== PROVIDED RECORDS

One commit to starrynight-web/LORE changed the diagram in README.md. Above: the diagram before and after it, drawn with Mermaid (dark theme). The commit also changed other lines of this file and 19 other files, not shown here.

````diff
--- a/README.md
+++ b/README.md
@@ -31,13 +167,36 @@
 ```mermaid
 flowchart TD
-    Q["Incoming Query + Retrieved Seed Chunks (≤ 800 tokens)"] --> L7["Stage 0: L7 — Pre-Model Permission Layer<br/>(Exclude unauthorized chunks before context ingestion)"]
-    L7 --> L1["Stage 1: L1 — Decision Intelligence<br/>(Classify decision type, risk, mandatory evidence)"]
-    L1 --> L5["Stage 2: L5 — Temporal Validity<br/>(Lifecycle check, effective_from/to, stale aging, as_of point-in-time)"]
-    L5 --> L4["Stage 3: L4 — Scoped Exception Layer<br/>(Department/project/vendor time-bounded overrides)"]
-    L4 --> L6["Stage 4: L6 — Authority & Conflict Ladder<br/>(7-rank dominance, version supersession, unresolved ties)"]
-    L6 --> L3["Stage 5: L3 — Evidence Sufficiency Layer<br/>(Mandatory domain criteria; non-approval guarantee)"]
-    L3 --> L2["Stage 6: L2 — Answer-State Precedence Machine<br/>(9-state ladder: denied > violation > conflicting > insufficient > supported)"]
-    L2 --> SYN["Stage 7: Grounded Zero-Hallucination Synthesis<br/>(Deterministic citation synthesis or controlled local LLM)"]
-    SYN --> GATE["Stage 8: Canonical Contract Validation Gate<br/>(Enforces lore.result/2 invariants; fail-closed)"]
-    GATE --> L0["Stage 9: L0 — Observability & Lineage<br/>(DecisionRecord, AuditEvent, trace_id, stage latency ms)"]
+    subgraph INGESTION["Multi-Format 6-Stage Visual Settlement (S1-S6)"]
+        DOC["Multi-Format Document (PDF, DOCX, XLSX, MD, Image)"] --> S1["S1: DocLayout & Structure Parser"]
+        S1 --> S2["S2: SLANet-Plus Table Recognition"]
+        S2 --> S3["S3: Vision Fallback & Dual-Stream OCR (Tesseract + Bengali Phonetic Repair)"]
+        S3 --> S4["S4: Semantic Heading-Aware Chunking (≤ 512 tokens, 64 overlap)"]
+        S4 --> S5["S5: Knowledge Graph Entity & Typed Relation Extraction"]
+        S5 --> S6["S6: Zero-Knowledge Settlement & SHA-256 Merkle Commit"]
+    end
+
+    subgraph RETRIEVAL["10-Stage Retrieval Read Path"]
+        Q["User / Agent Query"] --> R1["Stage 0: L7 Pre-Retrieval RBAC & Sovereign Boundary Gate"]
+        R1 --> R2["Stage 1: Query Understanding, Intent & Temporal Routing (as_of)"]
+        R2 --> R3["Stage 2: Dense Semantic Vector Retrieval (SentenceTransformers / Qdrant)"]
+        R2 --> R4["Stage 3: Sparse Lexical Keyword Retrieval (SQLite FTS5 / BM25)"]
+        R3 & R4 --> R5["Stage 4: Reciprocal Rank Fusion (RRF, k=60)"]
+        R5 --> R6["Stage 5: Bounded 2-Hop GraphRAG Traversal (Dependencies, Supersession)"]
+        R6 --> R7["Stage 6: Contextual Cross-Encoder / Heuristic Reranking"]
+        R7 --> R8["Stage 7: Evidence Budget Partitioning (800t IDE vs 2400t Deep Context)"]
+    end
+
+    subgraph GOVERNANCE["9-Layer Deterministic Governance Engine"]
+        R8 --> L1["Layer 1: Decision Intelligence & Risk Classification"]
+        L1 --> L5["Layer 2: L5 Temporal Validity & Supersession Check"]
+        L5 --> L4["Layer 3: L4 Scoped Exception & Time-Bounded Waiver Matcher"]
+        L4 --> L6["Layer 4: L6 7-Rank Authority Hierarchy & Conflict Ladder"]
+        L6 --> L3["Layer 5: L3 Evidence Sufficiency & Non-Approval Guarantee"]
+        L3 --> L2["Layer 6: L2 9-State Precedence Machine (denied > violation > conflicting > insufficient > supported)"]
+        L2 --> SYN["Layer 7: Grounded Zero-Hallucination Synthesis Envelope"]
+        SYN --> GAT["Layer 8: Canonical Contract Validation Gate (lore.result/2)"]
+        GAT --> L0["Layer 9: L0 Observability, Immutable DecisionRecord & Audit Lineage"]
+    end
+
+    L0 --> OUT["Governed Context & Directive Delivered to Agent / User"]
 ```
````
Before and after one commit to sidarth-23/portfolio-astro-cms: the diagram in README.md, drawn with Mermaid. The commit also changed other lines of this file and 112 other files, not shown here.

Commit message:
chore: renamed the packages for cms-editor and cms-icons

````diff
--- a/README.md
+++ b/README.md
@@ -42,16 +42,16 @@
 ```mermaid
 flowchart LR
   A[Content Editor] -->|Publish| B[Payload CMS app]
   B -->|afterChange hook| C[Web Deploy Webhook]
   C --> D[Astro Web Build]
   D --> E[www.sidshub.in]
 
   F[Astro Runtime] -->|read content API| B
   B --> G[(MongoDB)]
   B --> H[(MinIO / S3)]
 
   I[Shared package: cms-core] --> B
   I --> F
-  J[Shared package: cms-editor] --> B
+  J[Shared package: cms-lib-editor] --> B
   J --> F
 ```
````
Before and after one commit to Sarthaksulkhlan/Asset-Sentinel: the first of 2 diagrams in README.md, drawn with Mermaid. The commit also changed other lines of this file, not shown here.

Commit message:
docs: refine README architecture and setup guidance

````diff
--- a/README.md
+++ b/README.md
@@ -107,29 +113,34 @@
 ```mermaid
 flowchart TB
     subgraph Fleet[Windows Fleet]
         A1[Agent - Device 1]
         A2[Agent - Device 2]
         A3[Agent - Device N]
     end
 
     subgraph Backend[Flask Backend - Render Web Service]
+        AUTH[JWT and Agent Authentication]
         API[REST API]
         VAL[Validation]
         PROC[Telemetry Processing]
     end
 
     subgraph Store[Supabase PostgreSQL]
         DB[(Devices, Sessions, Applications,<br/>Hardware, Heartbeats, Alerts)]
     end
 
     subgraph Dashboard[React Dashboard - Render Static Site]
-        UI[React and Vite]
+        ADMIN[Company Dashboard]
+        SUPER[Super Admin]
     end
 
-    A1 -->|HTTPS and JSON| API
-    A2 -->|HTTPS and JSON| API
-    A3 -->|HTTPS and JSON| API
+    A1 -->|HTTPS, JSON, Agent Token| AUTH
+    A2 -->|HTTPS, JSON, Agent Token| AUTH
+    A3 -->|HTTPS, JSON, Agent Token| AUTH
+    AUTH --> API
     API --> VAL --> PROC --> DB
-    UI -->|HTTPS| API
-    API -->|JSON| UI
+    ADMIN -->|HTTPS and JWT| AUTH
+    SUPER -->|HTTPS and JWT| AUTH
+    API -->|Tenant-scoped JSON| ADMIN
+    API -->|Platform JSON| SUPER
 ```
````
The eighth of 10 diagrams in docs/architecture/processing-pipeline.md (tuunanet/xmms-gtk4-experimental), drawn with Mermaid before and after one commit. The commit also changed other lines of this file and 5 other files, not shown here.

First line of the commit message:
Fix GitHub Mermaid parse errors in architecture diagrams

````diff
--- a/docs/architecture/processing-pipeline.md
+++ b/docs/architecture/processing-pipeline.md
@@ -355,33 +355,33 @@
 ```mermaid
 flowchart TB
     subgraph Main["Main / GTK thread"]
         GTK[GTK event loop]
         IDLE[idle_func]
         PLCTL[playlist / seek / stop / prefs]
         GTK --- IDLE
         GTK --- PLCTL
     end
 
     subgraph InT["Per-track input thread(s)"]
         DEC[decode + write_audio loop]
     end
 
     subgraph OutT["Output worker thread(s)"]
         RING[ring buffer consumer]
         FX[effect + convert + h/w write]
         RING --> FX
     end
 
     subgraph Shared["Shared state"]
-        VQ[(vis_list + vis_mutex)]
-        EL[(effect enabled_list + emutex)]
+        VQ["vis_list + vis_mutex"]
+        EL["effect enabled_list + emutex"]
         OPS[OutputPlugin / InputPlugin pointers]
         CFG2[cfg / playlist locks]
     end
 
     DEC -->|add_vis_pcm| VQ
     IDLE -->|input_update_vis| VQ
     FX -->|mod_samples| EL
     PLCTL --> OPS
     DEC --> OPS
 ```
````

====

• PROMPT: Check the records above line by line and tally those holding the string "shown". Answer with the number only.

• ANSWER TO THE EXERCISE: 4